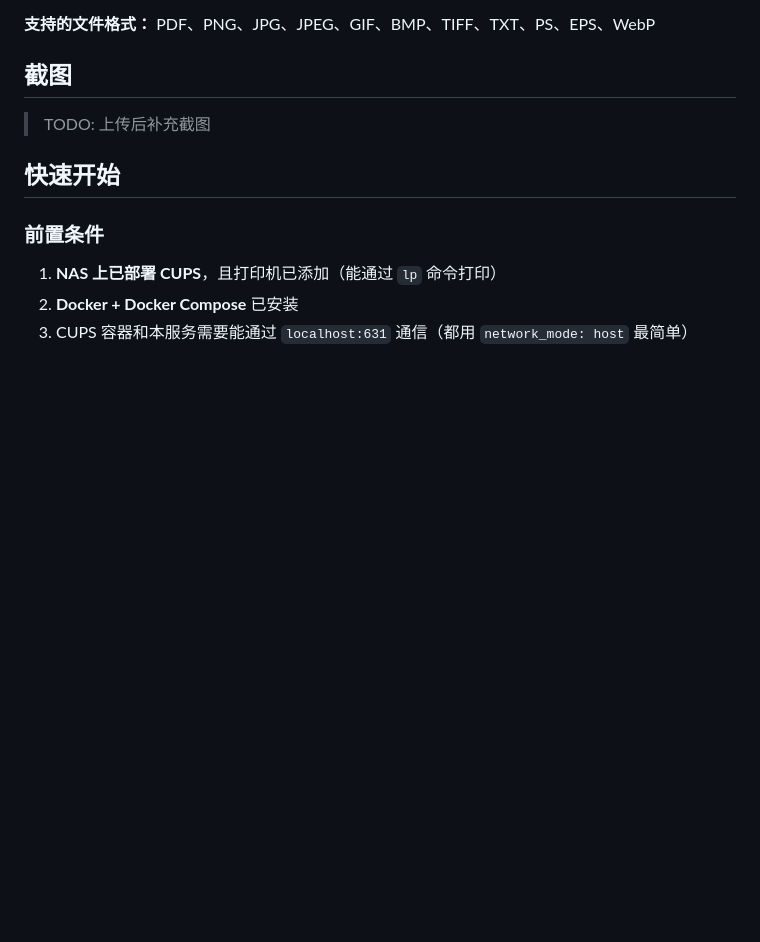
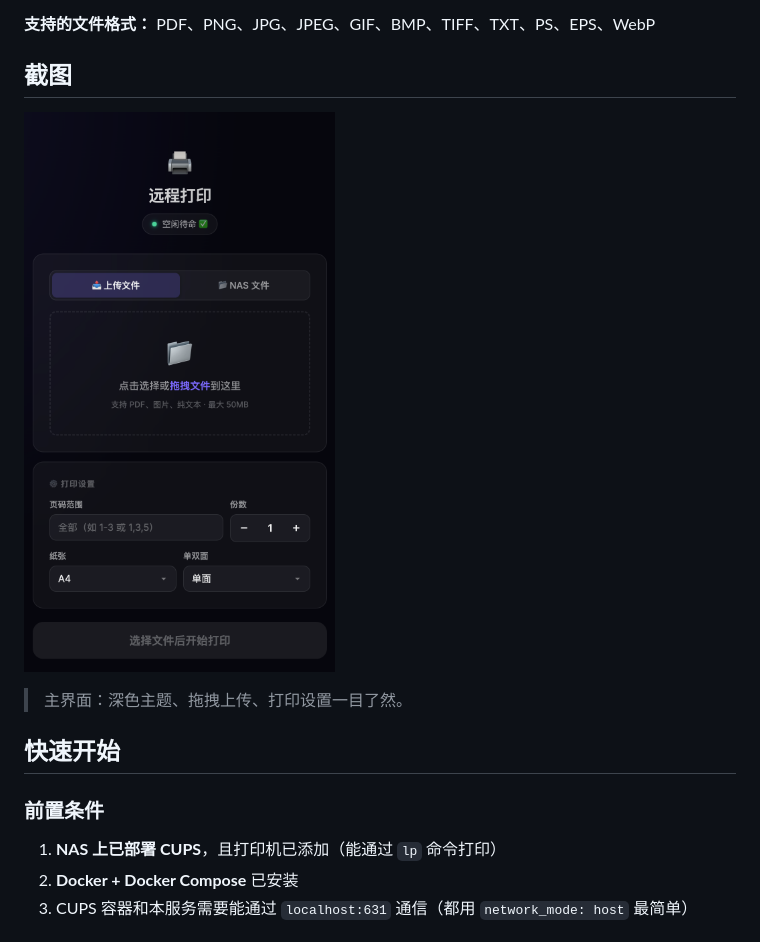
Before and after one commit to simble-wang/webcupsprinter, a Markdown page: README.md, the part around the change. Rendered like a GitHub page; pictures changed too: screenshots/main.png (added); blank space fills up the shorter version.

Commit message:
docs: 添加主界面截图

```diff
--- a/README.md
+++ b/README.md
@@ -28,7 +28,9 @@ PDF、PNG、JPG、JPEG、GIF、BMP、TIFF、TXT、PS、EPS、WebP
 
 ## 截图
 
-> TODO: 上传后补充截图
+![主界面](screenshots/main.png)
+
+> 主界面：深色主题、拖拽上传、打印设置一目了然。
 
 ## 快速开始
 
```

• • •

Exercise aim ▸
With the pictures removed, set down every line of the listing above exactly.

Output for this task ▸
Before and after one commit to simble-wang/webcupsprinter, a Markdown page: README.md, the part around the change. Rendered like a GitHub page; pictures changed too: screenshots/main.png (added); blank space fills up the shorter version.

Commit message:
docs: 添加主界面截图

```diff
--- a/README.md
+++ b/README.md
@@ -28,7 +28,9 @@ PDF、PNG、JPG、JPEG、GIF、BMP、TIFF、TXT、PS、EPS、WebP
 
 ## 截图
 
-> TODO: 上传后补充截图
+![主界面](screenshots/main.png)
+
+> 主界面：深色主题、拖拽上传、打印设置一目了然。
 
 ## 快速开始
 
```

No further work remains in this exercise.